Learning, respecting, and living a culture different from ours is a unique opportunity.

Every day I learn something new. And that makes me fall more and more in love with the expat life. I live with my cell phone in hand using Google Translate, sometimes I take the wrong train, or I order strange food and I regret it, but each experience like this is unique and enriching. Everything is learning.

Recommendations for those thinking about moving countries

If you are thinking of moving to another country, regardless of which one, think first: What stops you?

  • I'm not ready - Nobody is. And that's fine. My tip is to research the vacancies of your dreams, see the requirements, and then start studying them now!
  • My English is not good - Mine wasn't either, and it's still far from perfect. The secret is practice. You will always have the accent of your home country, and this is totally acceptable. What you need is to know how to communicate. So let's start practicing daily! 15 minutes a day and you’ll start to see the difference.
  • I'll miss my family and friends - Now I can't help you. Unfortunately, people who are very close to their families and feel the need to be together often will not have a happy life if they move to another country. I see this very often, and many people end up going back to their home countries.

After that, do you consider yourself ready? Yes? Great! So now I recommend you:

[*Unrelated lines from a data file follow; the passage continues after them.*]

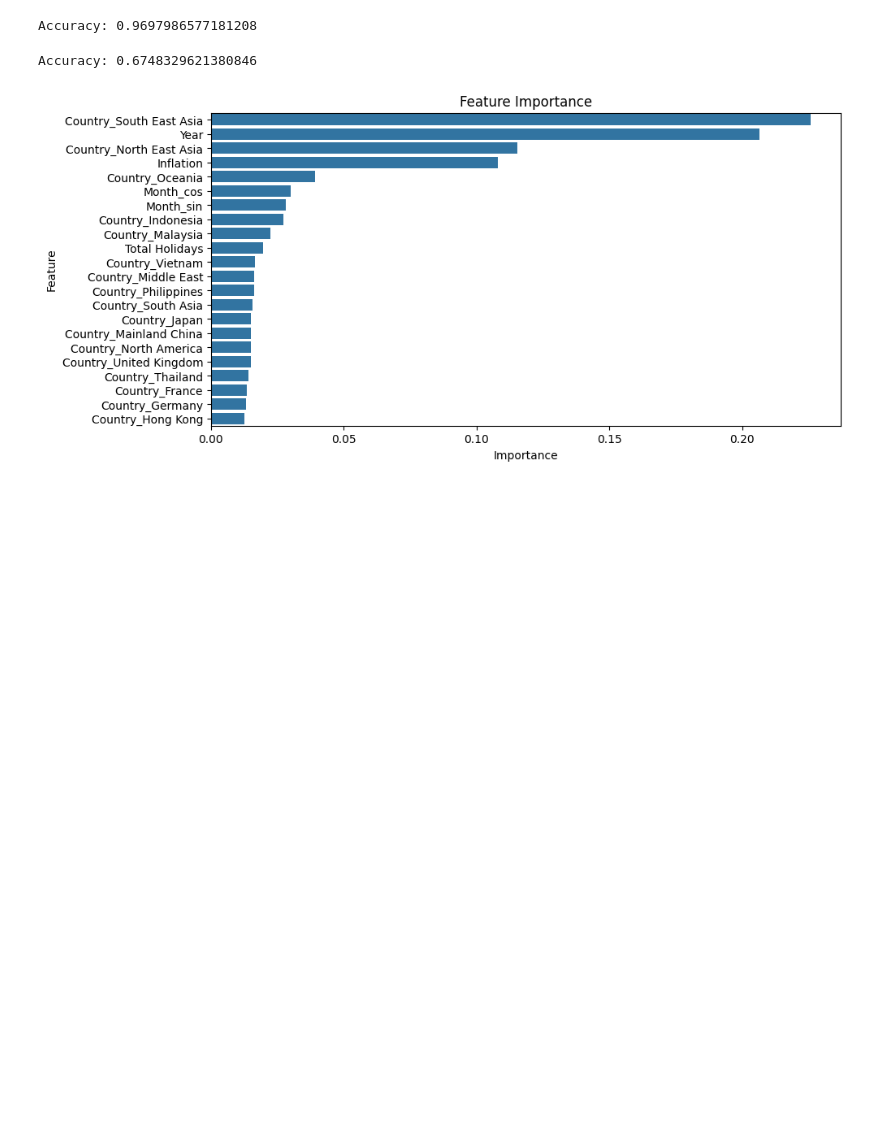
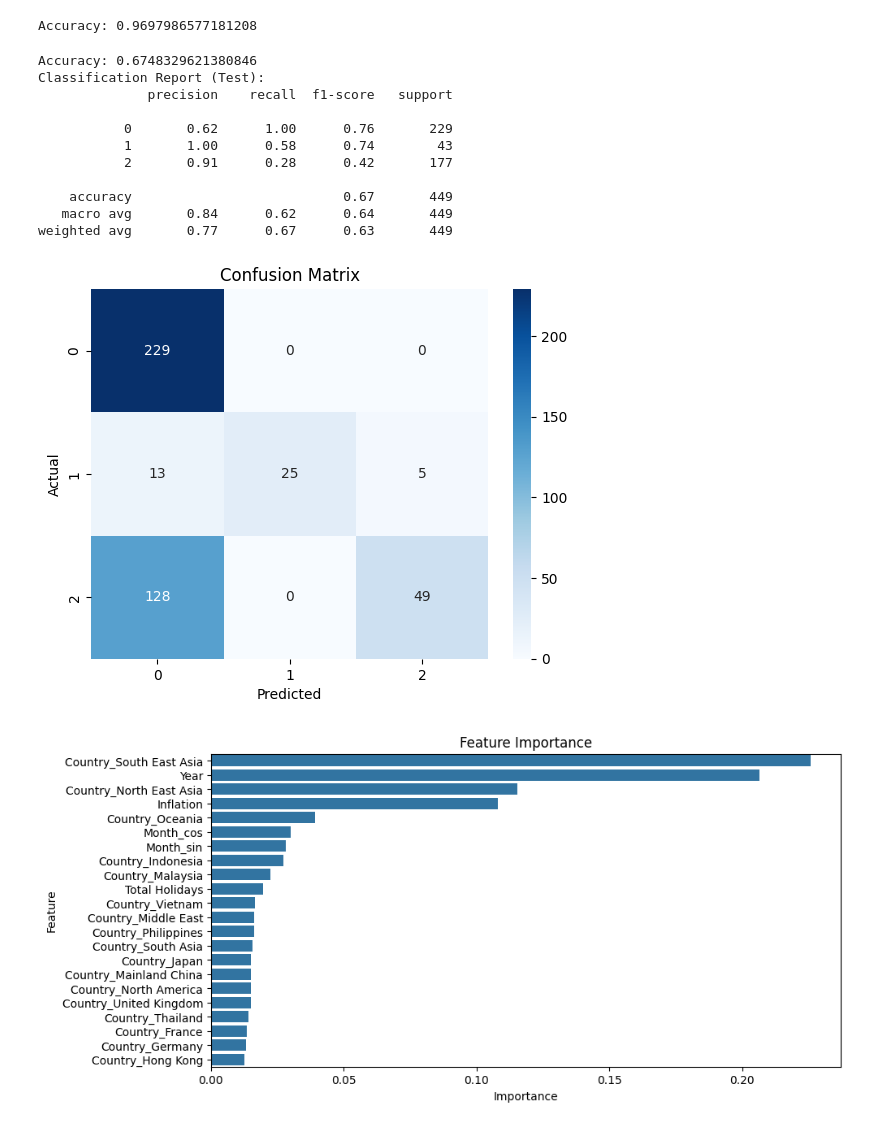
Before and after one commit to vianiecetan/traveltrends, a Jupyter notebook: Classification/randomforest.ipynb, the cells around one changed output. Drawn from its saved outputs; the diff is of its cells as text; code cells hidden in the pictures; blank space fills up the shorter version.

```diff
--- a/Classification/randomforest.ipynb
+++ b/Classification/randomforest.ipynb
@@ -13,6 +13,6 @@ from imblearn.over_sampling import SMOTE
 import matplotlib.pyplot as plt
 import seaborn as sns
 # %%
-df_train = pd.read_csv("../Classification/train_data_with_traffic_class.csv")  #training dataset
-df_test = pd.read_csv("../Classification/test_data_with_traffic_class.csv") #testing dataset
+df_train = pd.read_csv("train_data_with_traffic_class.csv")  #training dataset
+df_test = pd.read_csv("test_data_with_traffic_class.csv") #testing dataset
 # %%
@@ -44,27 +39,48 @@ print("Accuracy:", accuracy_score(y_test, y_pred))
 # %% [output]
 Accuracy: 0.9697986577181208
 # %%
-import pandas as pd
-from sklearn.metrics import accuracy_score
-
-
 # Define target and features
 X_test2 = df_test.drop(columns=["Total_Traffic", "Departures", "Arrivals", "Traffic_Class", "Month"])  # Features
 y_test2 = df_test["Traffic_Class"]  # Target
 
 # Encode categorical variables
 X_test2 = pd.get_dummies(X_test2, columns=["Country"], drop_first=True)  # One-hot encoding
 
 X_test_scaled = scaler.transform(X_test2)
 
 # Extract true labels
 y_test2 = df_test["Traffic_Class"]
 
 # Predict and evaluate
 y_pred2 = clf.predict(X_test_scaled)
 print("Accuracy:", accuracy_score(y_test2, y_pred2))
+
+from sklearn.metrics import classification_report, confusion_matrix
+
+# Classification Report
+print("Classification Report (Test):")
+print(classification_report(y_test2, y_pred2))
+
+# Confusion Matrix
+cm = confusion_matrix(y_test2, y_pred2)
+sns.heatmap(cm, annot=True, fmt='d', cmap='Blues', xticklabels=[0, 1, 2], yticklabels=[0, 1, 2])
+plt.title('Confusion Matrix')
+plt.xlabel('Predicted')
+plt.ylabel('Actual')
+plt.show()
 # %% [output]
 Accuracy: 0.6748329621380846
+Classification Report (Test):
+              precision    recall  f1-score   support
+
+           0       0.62      1.00      0.76       229
+           1       1.00      0.58      0.74        43
+           2       0.91      0.28      0.42       177
+
+    accuracy                           0.67       449
+   macro avg       0.84      0.62      0.64       449
+weighted avg       0.77      0.67      0.63       449
+[figure, added]
 # %%
 import matplotlib.pyplot as plt
 import seaborn as sns
```
Also changed, not shown: parts of 3 cells of this notebook, 2 other files.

  • Find the country that suits you - Research the possible countries very well, everything is relevant for choice (climate, economy, IT market, quality of life, purchasing power, quality of education and health, and more). So put the positives and negatives on a scale, and then see what weighs the most for you.
  • Get ready - Prepare yourself technically, study hard, practice the country's language, invest in a portfolio, and on GitHub. Go training for the interview too, practicing interview challenges is a great way.
  • Save money for the move - Moves are expensive, and even if the company helps you, there will always be things you will have to pay by yourself. And remember that you will only receive your first salary after a month of work. The first month is always the most difficult. The good thing is that it goes quickly.
  • Understand what you will be missing - When my husband and I decided to leave Brazil, we knew that from then on we would miss all the important moments with our family and friends. Until then we only missed graduations, birthdays, and Christmas, but we are aware that we can also miss weddings, births, and funerals. If a loved one dies, we know that we are unable to return to Brazil in time for the funeral, and we have to live with that choice.
  • Find a company that sponsors your visa - If you need a visa, be aware that not all companies are willing to pay for these costs, so it's good to make this clear in the first contact with the company. Here in the Netherlands, many IT companies hire foreigners and sponsor the visa and moving costs, because the market is on the rise and there are more vacancies than qualified people.

It's not an easy decision, nor an easy process, but it's also not impossible.

During my moving process, I had help from many other expats from the Netherlands, I had a lot of questions and was afraid of something going wrong, and they helped me a lot.

So if you are also in need, I'm available to answer your questions. You can write here in the comments or by message on any of my social networks (available at the footer).

Good luck!